• [Supplied records]:
□ □ □ □ □
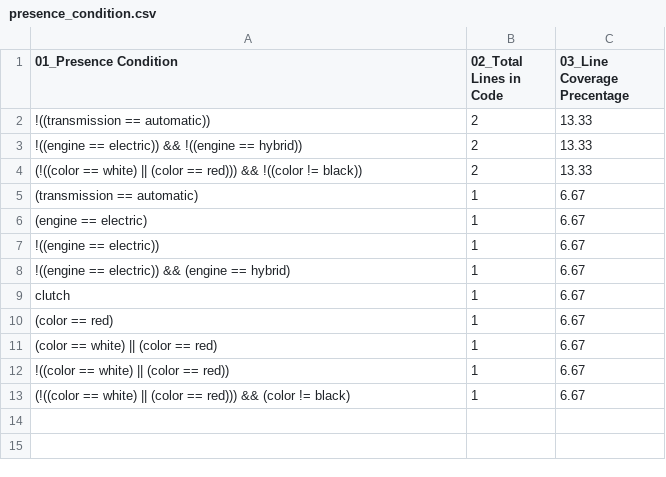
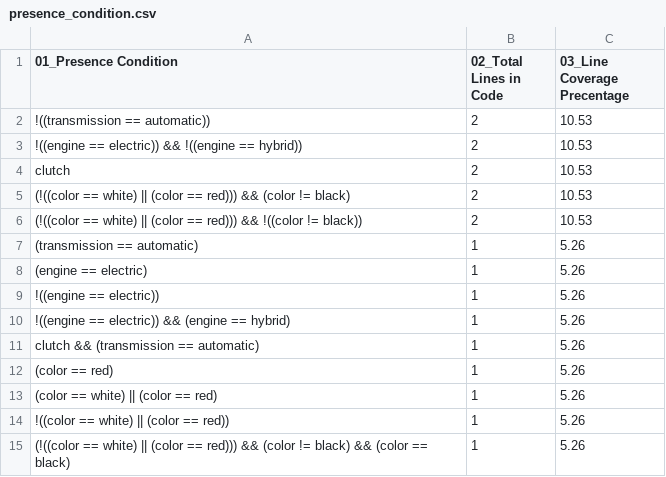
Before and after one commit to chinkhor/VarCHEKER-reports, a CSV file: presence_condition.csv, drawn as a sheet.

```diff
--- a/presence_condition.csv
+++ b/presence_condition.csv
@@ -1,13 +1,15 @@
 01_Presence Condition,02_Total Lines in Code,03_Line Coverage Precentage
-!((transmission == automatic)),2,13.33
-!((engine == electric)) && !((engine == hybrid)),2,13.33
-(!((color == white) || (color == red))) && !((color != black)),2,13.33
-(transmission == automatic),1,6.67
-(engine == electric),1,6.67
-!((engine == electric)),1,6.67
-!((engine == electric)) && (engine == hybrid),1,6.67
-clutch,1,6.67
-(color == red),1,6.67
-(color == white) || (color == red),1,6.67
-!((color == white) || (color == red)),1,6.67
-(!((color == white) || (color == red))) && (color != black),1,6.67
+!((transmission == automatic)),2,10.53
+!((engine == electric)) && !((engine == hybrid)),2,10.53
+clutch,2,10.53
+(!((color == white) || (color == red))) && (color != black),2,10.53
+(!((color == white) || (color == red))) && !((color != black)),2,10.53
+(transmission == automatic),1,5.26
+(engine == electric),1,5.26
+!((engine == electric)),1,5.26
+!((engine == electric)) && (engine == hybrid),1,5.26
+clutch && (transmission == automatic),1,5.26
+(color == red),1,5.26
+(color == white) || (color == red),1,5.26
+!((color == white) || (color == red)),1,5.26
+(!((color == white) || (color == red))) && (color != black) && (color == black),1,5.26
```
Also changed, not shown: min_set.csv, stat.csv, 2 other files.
□ □ □ □ □
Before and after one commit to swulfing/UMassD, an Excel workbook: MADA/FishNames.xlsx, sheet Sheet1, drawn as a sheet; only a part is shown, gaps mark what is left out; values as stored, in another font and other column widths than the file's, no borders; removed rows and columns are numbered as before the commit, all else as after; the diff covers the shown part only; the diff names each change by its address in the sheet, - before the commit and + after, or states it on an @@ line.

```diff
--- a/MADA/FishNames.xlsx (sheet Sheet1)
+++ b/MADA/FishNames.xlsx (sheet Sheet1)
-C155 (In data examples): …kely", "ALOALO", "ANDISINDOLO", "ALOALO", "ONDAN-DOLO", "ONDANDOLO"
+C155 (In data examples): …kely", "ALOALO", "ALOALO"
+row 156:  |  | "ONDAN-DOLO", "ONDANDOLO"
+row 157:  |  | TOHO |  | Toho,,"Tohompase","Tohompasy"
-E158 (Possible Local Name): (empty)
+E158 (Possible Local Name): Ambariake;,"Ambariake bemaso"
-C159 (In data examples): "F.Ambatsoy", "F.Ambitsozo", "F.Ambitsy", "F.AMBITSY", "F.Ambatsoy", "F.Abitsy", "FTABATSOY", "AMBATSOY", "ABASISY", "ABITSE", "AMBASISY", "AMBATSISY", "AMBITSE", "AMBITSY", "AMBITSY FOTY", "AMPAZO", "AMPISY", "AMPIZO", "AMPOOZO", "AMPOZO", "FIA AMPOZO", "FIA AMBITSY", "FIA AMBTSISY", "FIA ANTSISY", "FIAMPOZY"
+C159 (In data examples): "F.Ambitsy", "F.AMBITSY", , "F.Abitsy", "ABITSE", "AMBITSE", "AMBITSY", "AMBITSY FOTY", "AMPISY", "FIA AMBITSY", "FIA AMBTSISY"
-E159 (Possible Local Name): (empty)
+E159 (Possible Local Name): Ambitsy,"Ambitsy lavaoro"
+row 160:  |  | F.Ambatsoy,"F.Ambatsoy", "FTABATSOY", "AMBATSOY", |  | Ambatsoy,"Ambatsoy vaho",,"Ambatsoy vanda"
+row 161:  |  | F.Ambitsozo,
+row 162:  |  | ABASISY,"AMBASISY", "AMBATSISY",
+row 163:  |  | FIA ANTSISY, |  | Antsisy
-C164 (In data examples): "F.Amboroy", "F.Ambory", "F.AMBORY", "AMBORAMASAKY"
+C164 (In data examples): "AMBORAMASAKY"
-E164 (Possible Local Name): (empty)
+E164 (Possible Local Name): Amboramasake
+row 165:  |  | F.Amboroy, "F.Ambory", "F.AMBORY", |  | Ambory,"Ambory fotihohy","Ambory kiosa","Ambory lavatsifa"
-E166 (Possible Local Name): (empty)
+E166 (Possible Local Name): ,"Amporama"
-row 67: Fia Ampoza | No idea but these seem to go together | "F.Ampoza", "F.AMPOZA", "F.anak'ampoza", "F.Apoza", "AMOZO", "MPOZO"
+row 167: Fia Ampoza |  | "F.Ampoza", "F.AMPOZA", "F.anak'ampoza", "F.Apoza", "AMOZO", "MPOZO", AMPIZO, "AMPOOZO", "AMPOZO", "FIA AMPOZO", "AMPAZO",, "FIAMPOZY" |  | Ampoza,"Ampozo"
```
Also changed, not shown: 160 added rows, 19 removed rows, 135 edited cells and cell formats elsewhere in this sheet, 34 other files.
□ □ □ □ □
• [Action item]:
Return every line above in which the string "black" occurs.

• [Response box]:
-(!((color == white) || (color == red))) && !((color != black)),2,13.33
-(!((color == white) || (color == red))) && (color != black),1,6.67
+(!((color == white) || (color == red))) && (color != black),2,10.53
+(!((color == white) || (color == red))) && !((color != black)),2,10.53
+(!((color == white) || (color == red))) && (color != black) && (color == black),1,5.26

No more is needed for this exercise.